Under Clinton, there was an acceleration of the rate of arrests and convictions for drug offenses. This included for simple possession and other non-violent “crimes”. During his administration, a law was passed restricting the rights of prisoners to seek relief from their mistreatment through the courts. One of the demands in the current strike is to repeal that law.

In 1996, Hillary Clinton coined the phrase “super-predators”, which targeted young Black men who were allegedly preying on white people. In the 2016 election campaign, she defended the phrase when targeted by vocal Black Lives Matter protesters.

The Bill Clinton administration’s “law and order” campaign involved targeting a highly disproportionate number of Blacks. It was the “New Jim Crow”, a new form of the national oppression of African Americans, a new caste system, explained by Michelle Alexander in her 2010 book of that title.

Once released, the onus of being an ex-felon coupled with institutionalised racism means that it is difficult for Black ex-prisoners to find meaningful employment. This often leads to their being re-imprisoned, permanently caught up in the system.


It is difficult to obtain the full information about the strike. Prison authorities deny that anything is happening in their prisons, or punish leaders in ways that make it hard to communicate with the outside.

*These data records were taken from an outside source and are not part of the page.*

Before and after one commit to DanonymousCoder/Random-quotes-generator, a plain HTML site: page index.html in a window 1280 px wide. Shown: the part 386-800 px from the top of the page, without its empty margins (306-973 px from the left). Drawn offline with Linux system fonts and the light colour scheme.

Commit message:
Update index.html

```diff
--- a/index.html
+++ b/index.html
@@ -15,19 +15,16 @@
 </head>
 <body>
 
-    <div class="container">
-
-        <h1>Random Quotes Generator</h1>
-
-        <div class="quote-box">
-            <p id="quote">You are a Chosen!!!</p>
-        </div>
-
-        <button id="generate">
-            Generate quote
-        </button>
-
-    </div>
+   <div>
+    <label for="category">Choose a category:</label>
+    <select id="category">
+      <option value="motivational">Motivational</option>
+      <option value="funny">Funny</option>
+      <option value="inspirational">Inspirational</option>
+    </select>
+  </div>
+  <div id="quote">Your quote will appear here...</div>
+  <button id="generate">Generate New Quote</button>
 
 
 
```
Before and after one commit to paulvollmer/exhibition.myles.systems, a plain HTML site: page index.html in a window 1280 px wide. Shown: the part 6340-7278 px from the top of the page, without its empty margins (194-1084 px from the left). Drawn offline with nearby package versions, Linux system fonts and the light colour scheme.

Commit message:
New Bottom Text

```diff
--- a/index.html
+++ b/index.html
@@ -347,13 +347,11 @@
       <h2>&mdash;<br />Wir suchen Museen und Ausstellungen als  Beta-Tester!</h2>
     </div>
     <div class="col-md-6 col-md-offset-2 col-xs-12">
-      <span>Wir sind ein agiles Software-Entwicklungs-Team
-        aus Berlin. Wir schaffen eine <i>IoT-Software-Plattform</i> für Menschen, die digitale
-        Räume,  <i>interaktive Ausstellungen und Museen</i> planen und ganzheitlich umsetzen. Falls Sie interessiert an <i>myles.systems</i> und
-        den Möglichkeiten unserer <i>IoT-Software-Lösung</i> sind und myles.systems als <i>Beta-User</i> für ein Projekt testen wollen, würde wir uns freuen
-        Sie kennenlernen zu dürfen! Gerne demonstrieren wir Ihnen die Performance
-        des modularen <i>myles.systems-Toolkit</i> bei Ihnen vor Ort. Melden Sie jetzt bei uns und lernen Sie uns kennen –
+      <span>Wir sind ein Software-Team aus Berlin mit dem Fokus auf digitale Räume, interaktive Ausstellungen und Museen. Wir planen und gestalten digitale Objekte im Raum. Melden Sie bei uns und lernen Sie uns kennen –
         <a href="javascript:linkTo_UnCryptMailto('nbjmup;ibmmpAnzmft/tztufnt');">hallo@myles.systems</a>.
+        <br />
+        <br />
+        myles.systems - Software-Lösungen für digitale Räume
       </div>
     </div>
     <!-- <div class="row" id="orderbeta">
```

Amani Sawari is a spokesperson for Jailhouse Lawyers Speak, a network of prisoners who studied the law while inside and are helping to organise the strike. She is now out of jail and reports on the retaliation against the strikers.

She has raised the example of two strike leaders who have been placed in solitary confinement, Jason Walker and Keith “Malik” Washington.

“Comrade Malik hasn’t been allowed to take showers,” Sawari said. “They are hunger-striking. Jason Walker hasn’t been allowed to have toilet paper, towels or have access to taking a shower or having clean clothes, in retaliation to his organising of the strike in Texas.”

She says Malik was sent into solitary confinement — an internationally recognised form of torture — in a preemptive move on August 15. “He’s in a concrete cell that’s over 100 degrees Fahrenheit in Texas … He’s only escorted out in handcuffs. He’s not allowed to have easy communications with the outside.”

Walker wrote an article about the conditions in Texas prisons. Sawari said: “After that article was written, he was moved to solitary confinement. But even in groups, like in South Carolina, prisoners in McCormick [prison] have been having daily strip searches done on them since August 20, the day before the the strike began.

“Also, David Easley and James Ward, they are in Ohio [state prison], Toledo’s correctional facility, are not allowed to have contact with the outside. They’re also in solitary confinement.

“So we can see that retaliation is happening against individual organisers in the beginning. And now we’re seeing when inmates are standing up and choosing to strike, they are moved to solitary to try to keep prisoners from joining.

“But this is spreading the fire. Prisoners know that this is a climate where they can actually stand up and feel supported. There have been solidarity marches and rallies in at least 21 cities across the country.”

These brave men and women taking action in the face of retaliation deserve our support. We must begin to educate the labour movement that prisoners are part of the working class — and it is in the interests of all workers to come to their defence.